- **Activity**: Could you give the data that follows again exactly, without its pictures?
################
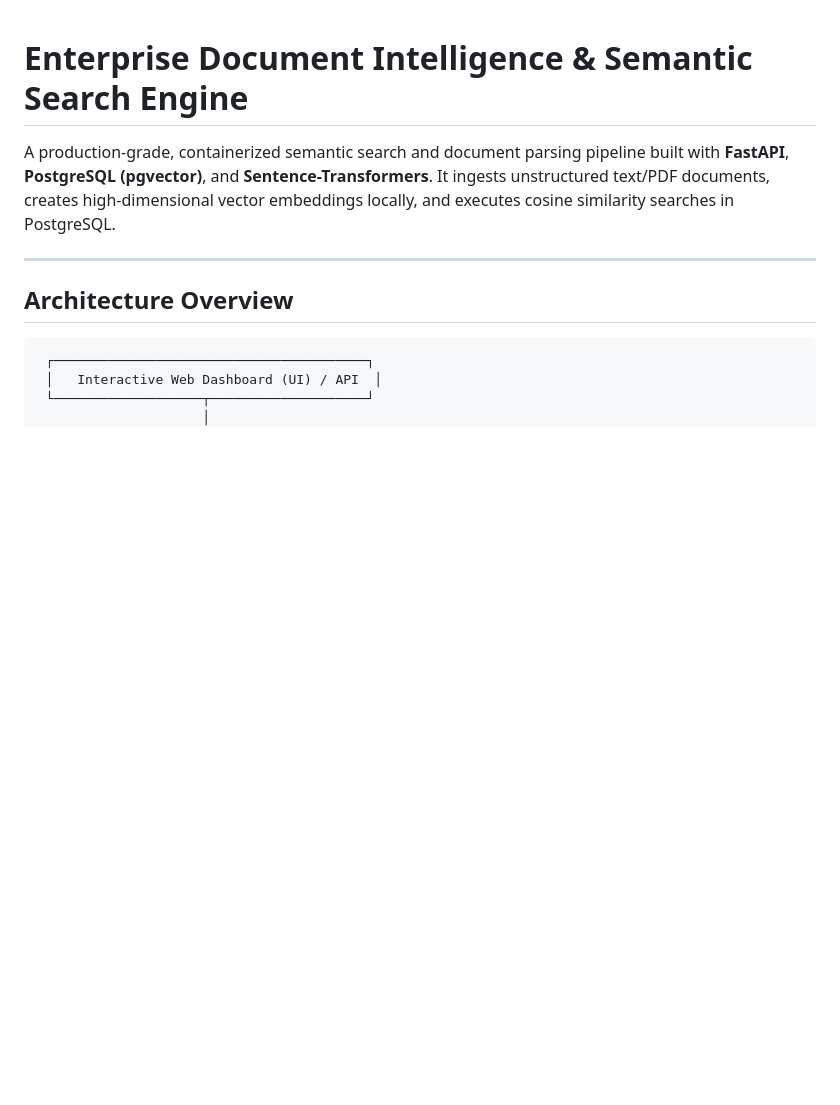
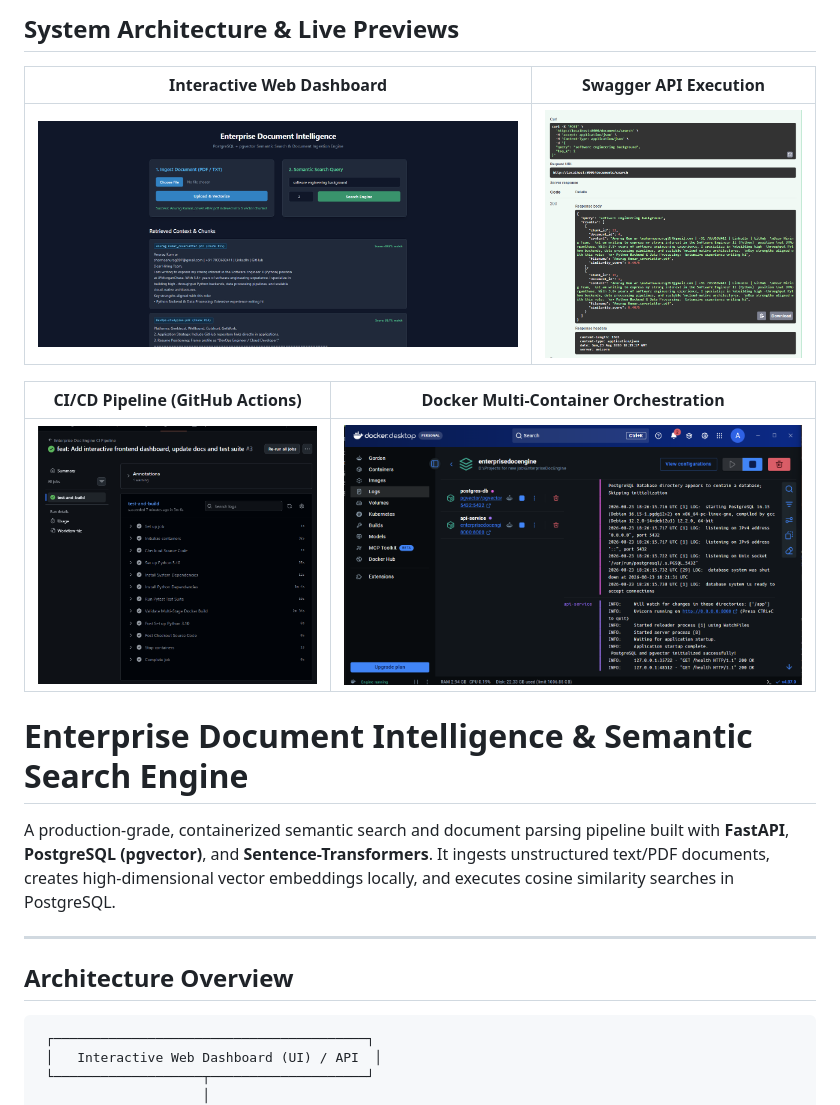
Before and after one commit to codepundit24/enterprise-doc-intelligence, a Markdown page: README.md, the part around the change. GitHub-like rendering; pictures changed too: assets/dashboard_preview.png (added), assets/docker_containers.png (added), assets/github_actions_ci.png (added); blank space fills up the shorter version.

Commit message:
docs: add system preview screenshots and update README

```diff
--- a/README.md
+++ b/README.md
@@ -1,3 +1,15 @@
+## System Architecture & Live Previews
+
+| Interactive Web Dashboard | Swagger API Execution |
+|:---:|:---:|
+| ![Dashboard Preview](assets/dashboard_preview.png) | ![Swagger API](assets/swagger_api.png) |
+
+| CI/CD Pipeline (GitHub Actions) | Docker Multi-Container Orchestration |
+|:---:|:---:|
+| ![GitHub Actions](assets/github_actions_ci.png) | ![Docker Containers](assets/docker_containers.png) |
+
+
+
 # Enterprise Document Intelligence & Semantic Search Engine
 
 A production-grade, containerized semantic search and document parsing pipeline built with **FastAPI**, **PostgreSQL (pgvector)**, and **Sentence-Transformers**. It ingests unstructured text/PDF documents, creates high-dimensional vector embeddings locally, and executes cosine similarity searches in PostgreSQL.
```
################
- **The completed task**:
Before and after one commit to codepundit24/enterprise-doc-intelligence, a Markdown page: README.md, the part around the change. GitHub-like rendering; pictures changed too: assets/dashboard_preview.png (added), assets/docker_containers.png (added), assets/github_actions_ci.png (added); blank space fills up the shorter version.

Commit message:
docs: add system preview screenshots and update README

```diff
--- a/README.md
+++ b/README.md
@@ -1,3 +1,15 @@
+## System Architecture & Live Previews
+
+| Interactive Web Dashboard | Swagger API Execution |
+|:---:|:---:|
+| ![Dashboard Preview](assets/dashboard_preview.png) | ![Swagger API](assets/swagger_api.png) |
+
+| CI/CD Pipeline (GitHub Actions) | Docker Multi-Container Orchestration |
+|:---:|:---:|
+| ![GitHub Actions](assets/github_actions_ci.png) | ![Docker Containers](assets/docker_containers.png) |
+
+
+
 # Enterprise Document Intelligence & Semantic Search Engine
 
 A production-grade, containerized semantic search and document parsing pipeline built with **FastAPI**, **PostgreSQL (pgvector)**, and **Sentence-Transformers**. It ingests unstructured text/PDF documents, creates high-dimensional vector embeddings locally, and executes cosine similarity searches in PostgreSQL.
```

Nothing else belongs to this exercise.